Sunday, May 14, 2006

Crash on the Highway

when we were spinning around in the car and i realized that there really wasn't a thing i could do to correct the situation, i'd already over corrected--maybe a metaphor for my life--so i closed my eyes as we hurdled toward a reflective post and into the ditch. we hit the ground and the car immediatly flopped over onto the roof. we were upside down and i just froze. if liz hadn't made moves to get out of the car as fast as she had i suppose i would have stayed there, shocked, until fear overwhelmed me to get out.

i unbuckled my seat belt and opened the driver's door--the only door still able to open. i crawled out over the crumbled glass and stood up to walk around to the passenger side to help liz out, as if there were just child locks on the door or something. when i got around to the other side of the car i realized the gravity of the situation. it was entirely smashed into the ground and the windsheild was dangling into the passenger area. i started calling liz's name frantically--i hadn't seen that she had crawled out right after me and made her way up to the highway. i ran around to the car and looked in to see how i could help her, but she was gone. i spun around to find her in the surrounding night lit up by the head lights that were still on and the orange blinking construction sign just up the highway.

a van stopped after we ran up to the guard rail to flag them down. two older men, one 80 and one about 50, ran to us and yelled to see if we were okay. we said that we were and then they called 9-11 on their phone. the oldest man tried to call from my cell phone that i pulled from my bag after wrenching the bag from the back seat of the car. he couldn't figure out how to turn it on and i was so shook up i didn't really know how to show him.

as they were calling i went back to the smoking car, leaned in through the driver's side to put it in park and turn it off. i shut off the head lights and everything about the asthetics of the situation changed. it was now quiet and dark. the only noticable light left was the blinking orange of the road work sign. liz was sitting down against the guard rail, shaking. when i walked over to her i stopped right abover her. she said: we shouldn't have driven home at night. i replied: the worst thing that could happen did and we're okay. but we weren't okay. we had just been too close to violently dying.
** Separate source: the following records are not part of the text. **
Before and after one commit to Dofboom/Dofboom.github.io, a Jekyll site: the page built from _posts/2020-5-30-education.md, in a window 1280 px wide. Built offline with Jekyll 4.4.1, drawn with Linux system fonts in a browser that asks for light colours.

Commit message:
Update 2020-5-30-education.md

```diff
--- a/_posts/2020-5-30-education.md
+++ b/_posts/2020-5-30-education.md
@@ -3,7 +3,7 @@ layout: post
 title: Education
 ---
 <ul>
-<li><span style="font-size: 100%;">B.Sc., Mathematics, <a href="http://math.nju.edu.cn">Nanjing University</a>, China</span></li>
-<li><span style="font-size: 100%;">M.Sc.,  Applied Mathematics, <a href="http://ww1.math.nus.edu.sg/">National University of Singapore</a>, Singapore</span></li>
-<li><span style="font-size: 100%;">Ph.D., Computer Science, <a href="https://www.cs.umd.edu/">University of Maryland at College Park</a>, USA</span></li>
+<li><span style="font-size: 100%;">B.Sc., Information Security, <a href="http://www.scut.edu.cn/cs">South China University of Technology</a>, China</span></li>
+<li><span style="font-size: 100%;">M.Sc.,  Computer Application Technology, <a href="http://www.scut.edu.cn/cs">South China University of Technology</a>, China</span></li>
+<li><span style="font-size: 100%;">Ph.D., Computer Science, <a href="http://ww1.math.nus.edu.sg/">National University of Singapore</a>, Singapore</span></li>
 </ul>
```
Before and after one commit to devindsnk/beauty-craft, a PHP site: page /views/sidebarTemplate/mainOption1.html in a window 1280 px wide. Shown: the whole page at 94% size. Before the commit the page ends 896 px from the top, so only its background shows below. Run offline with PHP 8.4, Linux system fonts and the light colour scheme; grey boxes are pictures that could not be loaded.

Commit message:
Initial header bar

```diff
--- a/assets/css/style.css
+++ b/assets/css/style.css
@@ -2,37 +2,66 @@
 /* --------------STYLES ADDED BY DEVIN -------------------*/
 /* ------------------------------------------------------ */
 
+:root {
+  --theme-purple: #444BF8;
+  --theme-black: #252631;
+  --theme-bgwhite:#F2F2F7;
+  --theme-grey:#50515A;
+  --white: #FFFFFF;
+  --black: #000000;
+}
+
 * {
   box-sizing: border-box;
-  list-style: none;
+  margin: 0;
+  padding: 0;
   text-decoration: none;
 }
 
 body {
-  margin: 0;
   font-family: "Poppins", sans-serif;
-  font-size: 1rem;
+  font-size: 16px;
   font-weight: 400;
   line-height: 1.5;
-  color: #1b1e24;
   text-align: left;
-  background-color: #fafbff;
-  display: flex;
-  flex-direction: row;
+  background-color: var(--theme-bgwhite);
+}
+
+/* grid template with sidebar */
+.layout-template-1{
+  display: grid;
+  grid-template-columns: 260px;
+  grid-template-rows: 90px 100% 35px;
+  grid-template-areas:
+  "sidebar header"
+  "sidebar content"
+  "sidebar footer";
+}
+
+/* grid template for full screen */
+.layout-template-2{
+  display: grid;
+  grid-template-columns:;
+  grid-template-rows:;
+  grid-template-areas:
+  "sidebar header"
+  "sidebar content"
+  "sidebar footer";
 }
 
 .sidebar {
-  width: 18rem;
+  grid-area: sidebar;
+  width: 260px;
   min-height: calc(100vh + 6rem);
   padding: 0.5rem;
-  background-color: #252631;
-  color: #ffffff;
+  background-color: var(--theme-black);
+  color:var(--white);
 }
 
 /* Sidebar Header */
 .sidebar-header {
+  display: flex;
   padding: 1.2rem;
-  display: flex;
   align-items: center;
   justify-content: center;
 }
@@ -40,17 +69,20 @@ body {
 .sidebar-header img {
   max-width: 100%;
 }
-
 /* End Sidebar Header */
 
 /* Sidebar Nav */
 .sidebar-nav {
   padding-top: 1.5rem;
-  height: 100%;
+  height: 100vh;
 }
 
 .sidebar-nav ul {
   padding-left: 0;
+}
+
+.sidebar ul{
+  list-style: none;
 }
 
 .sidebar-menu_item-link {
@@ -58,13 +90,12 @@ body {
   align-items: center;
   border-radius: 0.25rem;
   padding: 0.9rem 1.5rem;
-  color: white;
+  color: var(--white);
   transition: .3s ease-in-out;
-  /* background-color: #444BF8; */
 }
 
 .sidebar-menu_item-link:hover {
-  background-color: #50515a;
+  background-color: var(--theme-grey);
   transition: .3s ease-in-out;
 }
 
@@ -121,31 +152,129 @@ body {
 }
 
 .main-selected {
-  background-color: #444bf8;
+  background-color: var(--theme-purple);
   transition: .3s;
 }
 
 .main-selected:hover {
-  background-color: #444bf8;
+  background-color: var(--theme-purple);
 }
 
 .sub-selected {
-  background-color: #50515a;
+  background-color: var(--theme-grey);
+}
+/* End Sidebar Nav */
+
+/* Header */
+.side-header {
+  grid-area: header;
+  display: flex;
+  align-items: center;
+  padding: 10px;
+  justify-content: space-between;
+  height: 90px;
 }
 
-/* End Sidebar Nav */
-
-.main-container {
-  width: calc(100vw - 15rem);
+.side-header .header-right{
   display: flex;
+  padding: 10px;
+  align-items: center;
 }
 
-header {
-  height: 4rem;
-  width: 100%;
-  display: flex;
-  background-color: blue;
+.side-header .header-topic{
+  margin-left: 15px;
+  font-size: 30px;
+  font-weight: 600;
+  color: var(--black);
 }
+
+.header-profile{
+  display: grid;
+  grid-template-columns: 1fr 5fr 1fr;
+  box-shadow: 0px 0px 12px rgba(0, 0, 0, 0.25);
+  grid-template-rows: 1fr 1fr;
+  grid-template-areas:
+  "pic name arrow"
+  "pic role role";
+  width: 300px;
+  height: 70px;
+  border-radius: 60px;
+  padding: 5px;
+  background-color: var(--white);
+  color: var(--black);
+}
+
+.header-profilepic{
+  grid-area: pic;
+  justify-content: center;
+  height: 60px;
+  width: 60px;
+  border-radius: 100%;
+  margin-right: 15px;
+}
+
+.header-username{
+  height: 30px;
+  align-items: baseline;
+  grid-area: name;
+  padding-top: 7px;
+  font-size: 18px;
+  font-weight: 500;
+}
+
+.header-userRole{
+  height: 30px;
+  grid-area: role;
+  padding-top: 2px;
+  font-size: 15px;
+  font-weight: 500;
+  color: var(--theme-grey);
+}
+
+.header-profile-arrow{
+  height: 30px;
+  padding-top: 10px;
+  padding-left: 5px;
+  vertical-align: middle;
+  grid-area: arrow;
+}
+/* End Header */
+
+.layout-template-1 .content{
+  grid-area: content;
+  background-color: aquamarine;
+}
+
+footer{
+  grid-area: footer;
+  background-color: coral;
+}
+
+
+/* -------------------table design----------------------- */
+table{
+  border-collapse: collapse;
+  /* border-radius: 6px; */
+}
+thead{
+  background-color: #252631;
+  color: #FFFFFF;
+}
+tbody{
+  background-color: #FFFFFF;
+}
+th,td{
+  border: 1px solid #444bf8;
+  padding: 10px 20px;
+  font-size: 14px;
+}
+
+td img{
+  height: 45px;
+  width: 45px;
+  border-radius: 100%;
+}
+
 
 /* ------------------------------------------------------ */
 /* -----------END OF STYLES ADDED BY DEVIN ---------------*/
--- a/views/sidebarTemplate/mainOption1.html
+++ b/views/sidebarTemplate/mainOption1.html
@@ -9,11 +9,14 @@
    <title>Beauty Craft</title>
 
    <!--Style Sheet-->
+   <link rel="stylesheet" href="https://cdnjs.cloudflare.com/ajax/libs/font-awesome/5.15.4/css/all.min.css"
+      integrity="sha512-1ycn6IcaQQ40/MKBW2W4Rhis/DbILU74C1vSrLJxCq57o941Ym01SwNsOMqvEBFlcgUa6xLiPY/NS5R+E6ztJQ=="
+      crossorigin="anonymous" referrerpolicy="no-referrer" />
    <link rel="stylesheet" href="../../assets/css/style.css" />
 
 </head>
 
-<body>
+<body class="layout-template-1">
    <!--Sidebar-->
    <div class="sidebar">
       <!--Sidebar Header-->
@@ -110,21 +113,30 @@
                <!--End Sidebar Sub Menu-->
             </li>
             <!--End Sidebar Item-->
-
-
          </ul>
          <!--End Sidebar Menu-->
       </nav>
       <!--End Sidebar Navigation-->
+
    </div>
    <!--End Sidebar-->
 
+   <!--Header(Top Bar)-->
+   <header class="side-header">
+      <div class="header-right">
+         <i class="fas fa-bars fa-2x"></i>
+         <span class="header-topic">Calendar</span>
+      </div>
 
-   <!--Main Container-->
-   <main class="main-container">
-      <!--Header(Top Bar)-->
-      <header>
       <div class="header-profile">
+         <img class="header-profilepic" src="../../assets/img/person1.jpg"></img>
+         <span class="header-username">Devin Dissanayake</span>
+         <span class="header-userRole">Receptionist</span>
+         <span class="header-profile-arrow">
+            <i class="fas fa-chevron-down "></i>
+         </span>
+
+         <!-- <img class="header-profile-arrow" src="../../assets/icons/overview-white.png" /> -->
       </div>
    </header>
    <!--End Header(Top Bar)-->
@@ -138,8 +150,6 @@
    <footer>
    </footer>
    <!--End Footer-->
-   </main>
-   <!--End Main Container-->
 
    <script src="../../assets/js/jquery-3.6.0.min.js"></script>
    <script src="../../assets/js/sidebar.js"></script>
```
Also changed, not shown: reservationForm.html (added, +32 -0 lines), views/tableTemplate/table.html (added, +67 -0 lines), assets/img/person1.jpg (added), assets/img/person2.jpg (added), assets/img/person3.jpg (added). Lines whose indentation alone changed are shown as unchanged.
the silence of the scene was broken by sirens. i don't think i've ever taken so much comfort in that sound. as what had happened was recorded by authorities and we were checked out the meaning of the wreck became heavy on my mind, more real. i could walk around, i was pacing, and liz was stationary next to the guard rail. the paramedics came twice to make sure she was okay and so after the second round of examination she made her way into the sheriff's car to be out of the cold and into some quiet. her head wouldn't stop spinning.

i walked around picking up our lives from the ground, dust still settling back into it. there were so many buttons everywhere. little dots of color amidst bright fabrics, bottles of gifts, books, clothes, packs, food, tapes, money, and little drops of blood from liz's cut hand.

the sheriff drove us to a the super 8 of hayes, KS after i packed our stuff into the back seat of the car and it was towed off to five star auto repair. the sheriff was nice, but quiet. i'm sure he'd had to do this a million times. liz told him every place we'd been and how we were just five hours from home. we took baths when we got up to the room. liz first. me second. i smoked a cigarette as i layed in the water and tried not to sob. we layed in bed both trying to sleep a little, but i could hear liz jerk around and i was jerking into being awake ever so often too. the only thing i could see when i closed my eyes was the car spinning and in my imanginations of it i tried to figure a way to fix it.

1 comment:

Anonymous said...


thank god you guys are alright.

That's real crazy... and bad luck.

Hopefully you'll heal up nice and fast.

Look on the bright side, at least you're home now.

-James from Wooden Shoe